Stocks are hitting new 2-year highs both in the United States and in Europe. As the rally off the March 2009 lows pushes stocks to new levels, some investors are starting to ask: are stocks too expensive now?
Overall, the S&P 500 index doesn't look very expensive. It is trading at about 15x forward estimates. Historically, the index has averaged a trailing P/E of about 15 since 1920. It is, however, well off the low valuations of March 2009.
So, the current S&P 500 is not "cheap" and it's not "expensive." It is within the range of the average valuation for the index.
P/Es Over 50 Make a Comeback
Part of the fear about stocks now being too expensive comes from some prominent companies now trading well above the overall S&P 500 average. Lots of investors follow these companies.
Out of the S&P 500, 12% of companies are now trading at 25x forward estimates or higher. These stocks would be considered "expensive" by historical standards.
Out of the expensive stocks, 18 companies in the S&P 500 are trading with forward P/Es of 50 or higher. This list includes some investor favorites such as Amazon.com (AMZN) trading with a P/E of 67 and Wynn Resorts (WYNN) at 68 times forward estimates.

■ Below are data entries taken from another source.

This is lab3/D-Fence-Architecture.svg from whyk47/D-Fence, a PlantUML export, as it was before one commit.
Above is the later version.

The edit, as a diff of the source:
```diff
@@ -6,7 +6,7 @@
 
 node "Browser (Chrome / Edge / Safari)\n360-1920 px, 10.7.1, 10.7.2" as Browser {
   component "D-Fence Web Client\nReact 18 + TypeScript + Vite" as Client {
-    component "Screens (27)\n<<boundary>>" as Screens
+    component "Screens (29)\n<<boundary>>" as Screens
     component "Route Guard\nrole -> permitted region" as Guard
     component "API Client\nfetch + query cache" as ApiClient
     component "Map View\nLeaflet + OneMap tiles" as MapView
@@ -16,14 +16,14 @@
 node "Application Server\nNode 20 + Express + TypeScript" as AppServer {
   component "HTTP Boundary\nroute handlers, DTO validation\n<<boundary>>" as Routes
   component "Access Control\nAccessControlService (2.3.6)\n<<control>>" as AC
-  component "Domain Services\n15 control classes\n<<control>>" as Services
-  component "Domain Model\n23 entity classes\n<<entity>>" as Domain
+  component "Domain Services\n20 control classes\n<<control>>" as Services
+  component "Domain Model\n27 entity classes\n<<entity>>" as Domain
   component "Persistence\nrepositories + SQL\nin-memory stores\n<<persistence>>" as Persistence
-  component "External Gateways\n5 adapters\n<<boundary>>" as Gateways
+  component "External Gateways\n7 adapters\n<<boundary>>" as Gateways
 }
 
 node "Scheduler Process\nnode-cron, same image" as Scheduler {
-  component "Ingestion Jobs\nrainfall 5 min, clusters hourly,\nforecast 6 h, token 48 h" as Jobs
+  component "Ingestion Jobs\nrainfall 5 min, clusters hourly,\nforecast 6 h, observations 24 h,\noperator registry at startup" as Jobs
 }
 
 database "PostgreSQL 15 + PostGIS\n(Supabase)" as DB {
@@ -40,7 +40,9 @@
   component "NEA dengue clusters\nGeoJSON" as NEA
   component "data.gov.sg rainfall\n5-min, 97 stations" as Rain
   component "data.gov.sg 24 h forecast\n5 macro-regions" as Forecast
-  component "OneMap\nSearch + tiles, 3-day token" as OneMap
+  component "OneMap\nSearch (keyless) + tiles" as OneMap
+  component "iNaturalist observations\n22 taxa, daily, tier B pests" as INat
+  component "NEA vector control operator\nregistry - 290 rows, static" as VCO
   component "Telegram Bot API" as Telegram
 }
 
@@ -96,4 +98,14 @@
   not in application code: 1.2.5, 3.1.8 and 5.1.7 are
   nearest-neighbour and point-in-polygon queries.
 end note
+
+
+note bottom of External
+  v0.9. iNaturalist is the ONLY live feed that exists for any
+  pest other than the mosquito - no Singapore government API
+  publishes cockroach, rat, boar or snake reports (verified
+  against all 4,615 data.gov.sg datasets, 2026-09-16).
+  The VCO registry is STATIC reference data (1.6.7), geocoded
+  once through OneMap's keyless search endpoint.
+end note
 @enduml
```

Looking outside of the S&P 500, you can find some other investor favorites also trading with nose-bleed forward P/Es such as Netflix (NFLX) at 61 and Baidu.com (BIDU), the Chinese Internet search engine, with the sky-high P/E ratio of 76.
Don't Ignore Valuations

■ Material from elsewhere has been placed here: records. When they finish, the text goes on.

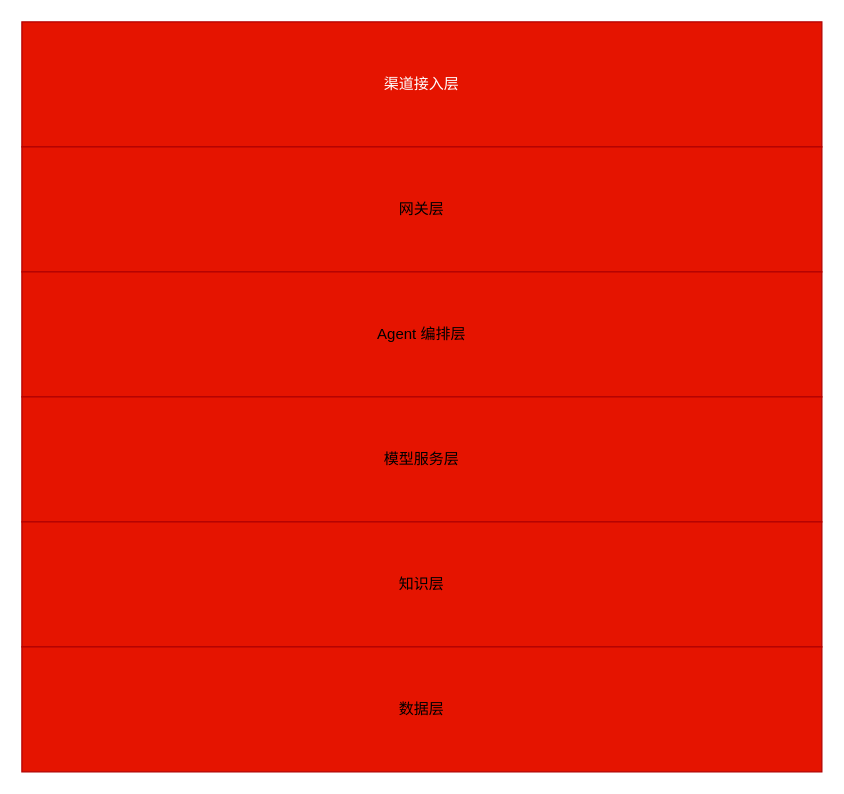
Before: agent 架构.drawio in Que1511/PP_T, a draw.io diagram. Source tidied: cells renumbered, new cells numbered last; positions are measured from the earlier drawing's top-left corner, leaving out a move shared by most shapes. Both pictures are drawn from the tidied source at 125%, with x=0, y=0 at pixel (21, 21).
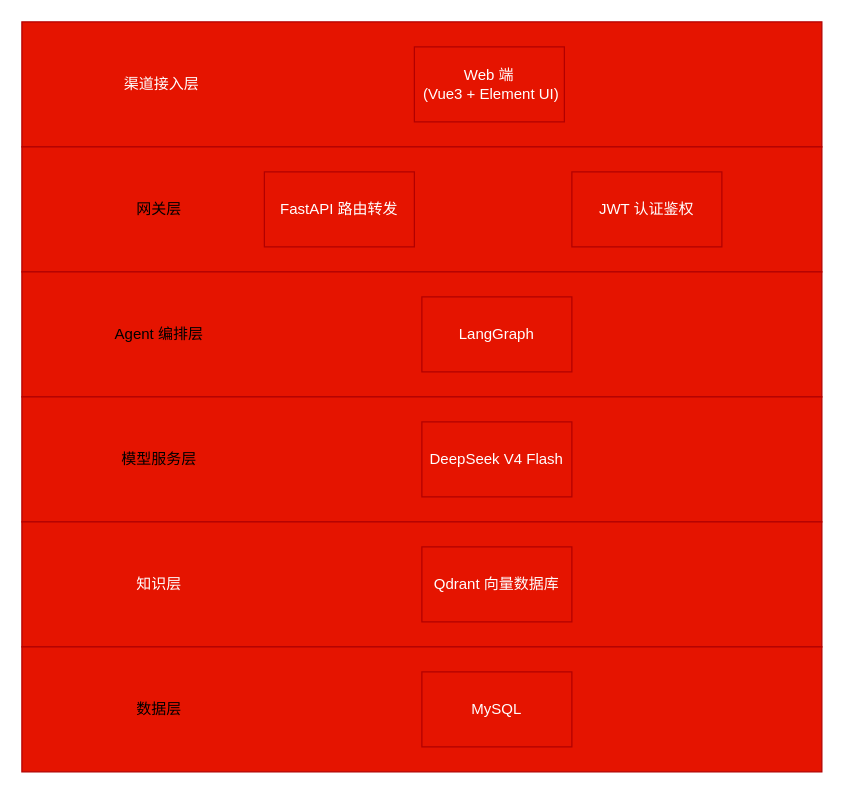
Above is the later version.

Change to the diagram source:
```diff
@@
 <mxGraphModel>
   <root>
     <mxCell id="0" />
     <mxCell id="1" parent="0" />
-    <mxCell id="2" value="渠道接入层" style="rounded=0;whiteSpace=wrap;html=1;fillColor=light-dark(#E51400,#FFFFFF);strokeColor=#B20000;fontColor=#ffffff;" parent="1" vertex="1">
+    <mxCell id="2" value="&lt;span style=&quot;white-space: pre;&quot;&gt;&#9;&lt;/span&gt;&lt;span style=&quot;white-space: pre;&quot;&gt;&#9;&lt;/span&gt;&lt;span style=&quot;white-space: pre;&quot;&gt;&#9;&lt;/span&gt;渠道接入层" style="rounded=0;whiteSpace=wrap;html=1;fillColor=light-dark(#E51400,#FFFFFF);strokeColor=#B20000;fontColor=#ffffff;align=left;" parent="1" vertex="1">
       <mxGeometry width="640" height="100" as="geometry" />
     </mxCell>
     <mxCell id="3" style="rounded=0;whiteSpace=wrap;html=1;fillColor=light-dark(#E51400,#FFFFFF);strokeColor=#B20000;fontColor=#ffffff;" parent="1" vertex="1">
       <mxGeometry y="100" width="640" height="100" as="geometry" />
     </mxCell>
     <mxCell id="4" style="rounded=0;whiteSpace=wrap;html=1;fillColor=light-dark(#E51400,#FFFFFF);strokeColor=#B20000;fontColor=#ffffff;" parent="1" vertex="1">
       <mxGeometry y="200" width="640" height="100" as="geometry" />
     </mxCell>
     <mxCell id="5" style="rounded=0;whiteSpace=wrap;html=1;fillColor=light-dark(#E51400,#FFFFFF);strokeColor=#B20000;fontColor=#ffffff;" parent="1" vertex="1">
       <mxGeometry y="300" width="640" height="100" as="geometry" />
     </mxCell>
-    <mxCell id="6" style="rounded=0;whiteSpace=wrap;html=1;fillColor=light-dark(#E51400,#FFFFFF);strokeColor=#B20000;fontColor=#ffffff;" parent="1" vertex="1">
+    <mxCell id="6" value="&lt;span style=&quot;white-space: pre;&quot;&gt;&#9;&lt;/span&gt;&lt;span style=&quot;white-space: pre;&quot;&gt;&#9;&lt;/span&gt;&lt;span style=&quot;white-space: pre;&quot;&gt;&#9;&lt;/span&gt;&amp;nbsp; &amp;nbsp;知识层" style="rounded=0;whiteSpace=wrap;html=1;fillColor=light-dark(#E51400,#FFFFFF);strokeColor=#B20000;fontColor=#ffffff;align=left;" parent="1" vertex="1">
       <mxGeometry y="400" width="640" height="100" as="geometry" />
     </mxCell>
     <mxCell id="7" style="rounded=0;whiteSpace=wrap;html=1;fillColor=light-dark(#E51400,#FFFFFF);strokeColor=#B20000;fontColor=#ffffff;" parent="1" vertex="1">
       <mxGeometry y="500" width="640" height="100" as="geometry" />
     </mxCell>
     <mxCell id="8" value="&lt;span style=&quot;color: light-dark(rgb(0, 0, 0), rgb(0, 0, 0));&quot;&gt;网关层&lt;/span&gt;" style="text;html=1;whiteSpace=wrap;strokeColor=none;fillColor=none;align=center;verticalAlign=middle;rounded=0;" parent="1" vertex="1">
-      <mxGeometry x="290" y="135" width="60" height="30" as="geometry" />
+      <mxGeometry x="80" y="135" width="60" height="30" as="geometry" />
     </mxCell>
     <mxCell id="9" value="&lt;span style=&quot;color: light-dark(rgb(0, 0, 0), rgb(0, 0, 0));&quot;&gt;Agent 编排层&lt;/span&gt;" style="text;html=1;whiteSpace=wrap;strokeColor=none;fillColor=none;align=center;verticalAlign=middle;rounded=0;" parent="1" vertex="1">
-      <mxGeometry x="280" y="235" width="80" height="30" as="geometry" />
+      <mxGeometry x="70" y="235" width="80" height="30" as="geometry" />
     </mxCell>
     <mxCell id="10" value="&lt;span style=&quot;color: light-dark(rgb(0, 0, 0), rgb(0, 0, 0));&quot;&gt;模型服务层&lt;/span&gt;" style="text;html=1;whiteSpace=wrap;strokeColor=none;fillColor=none;align=center;verticalAlign=middle;rounded=0;" parent="1" vertex="1">
-      <mxGeometry x="280" y="335" width="80" height="30" as="geometry" />
+      <mxGeometry x="70" y="335" width="80" height="30" as="geometry" />
     </mxCell>
     <mxCell id="11" value="&lt;span style=&quot;color: light-dark(rgb(0, 0, 0), rgb(0, 0, 0));&quot;&gt;数据层&lt;/span&gt;" style="text;html=1;whiteSpace=wrap;strokeColor=none;fillColor=none;align=center;verticalAlign=middle;rounded=0;" parent="1" vertex="1">
-      <mxGeometry x="280" y="535" width="80" height="30" as="geometry" />
+      <mxGeometry x="70" y="535" width="80" height="30" as="geometry" />
     </mxCell>
-    <mxCell id="12" value="&lt;font color=&quot;#000000&quot;&gt;知识层&lt;/font&gt;" style="text;html=1;whiteSpace=wrap;strokeColor=none;fillColor=none;align=center;verticalAlign=middle;rounded=0;" parent="1" vertex="1">
-      <mxGeometry x="280" y="435" width="80" height="30" as="geometry" />
-    </mxCell>
+    <mxCell id="13" value="Web 端&lt;div&gt;&amp;nbsp;(Vue3 + Element UI)&lt;/div&gt;" style="rounded=0;whiteSpace=wrap;html=1;fillColor=#e51400;strokeColor=#B20000;fontColor=#ffffff;" parent="1" vertex="1">
+      <mxGeometry x="314" y="20" width="120" height="60" as="geometry" />
+    </mxCell>
+    <mxCell id="14" value="FastAPI 路由转发" style="rounded=0;whiteSpace=wrap;html=1;fillColor=#e51400;strokeColor=#B20000;fontColor=#ffffff;" parent="1" vertex="1">
+      <mxGeometry x="194" y="120" width="120" height="60" as="geometry" />
+    </mxCell>
+    <mxCell id="15" value="JWT 认证鉴权" style="rounded=0;whiteSpace=wrap;html=1;fillColor=#e51400;strokeColor=#B20000;fontColor=#ffffff;" parent="1" vertex="1">
+      <mxGeometry x="440" y="120" width="120" height="60" as="geometry" />
+    </mxCell>
+    <mxCell id="16" value="LangGraph" style="rounded=0;whiteSpace=wrap;html=1;fillColor=#e51400;strokeColor=#B20000;fontColor=#ffffff;" parent="1" vertex="1">
+      <mxGeometry x="320" y="220" width="120" height="60" as="geometry" />
+    </mxCell>
+    <mxCell id="17" value="DeepSeek V4 Flash" style="rounded=0;whiteSpace=wrap;html=1;fillColor=#e51400;strokeColor=#B20000;fontColor=#ffffff;" parent="1" vertex="1">
+      <mxGeometry x="320" y="320" width="120" height="60" as="geometry" />
+    </mxCell>
+    <mxCell id="18" value="Qdrant 向量数据库" style="rounded=0;whiteSpace=wrap;html=1;fillColor=#e51400;strokeColor=#B20000;fontColor=#ffffff;" parent="1" vertex="1">
+      <mxGeometry x="320" y="420" width="120" height="60" as="geometry" />
+    </mxCell>
+    <mxCell id="19" value="MySQL" style="rounded=0;whiteSpace=wrap;html=1;fillColor=#e51400;strokeColor=#B20000;fontColor=#ffffff;" parent="1" vertex="1">
+      <mxGeometry x="320" y="520" width="120" height="60" as="geometry" />
+    </mxCell>
   </root>
 </mxGraphModel>
```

There have always been some "expensive" stocks. But two years after the worldwide stock market crash, are nose-bleed level P/Es a sign of some irrational exuberance starting to percolate in equities or that healthy risk has returned?
As this rally picks up speed, investors should be watching P/E ratios for signs of overheating. While overall, stocks aren't expensive right now, the P/E ratio has only been moving one way the last several months: higher. And some individual stocks may simply be too hot to handle.
15 Stocks With Forward P/E Ratios Over 50
|Company||Ticker||Forward P/E Ratio|
|Las Vegas Sands||LVS||52.5|
|Robert Half Int'l||RHI||63.9|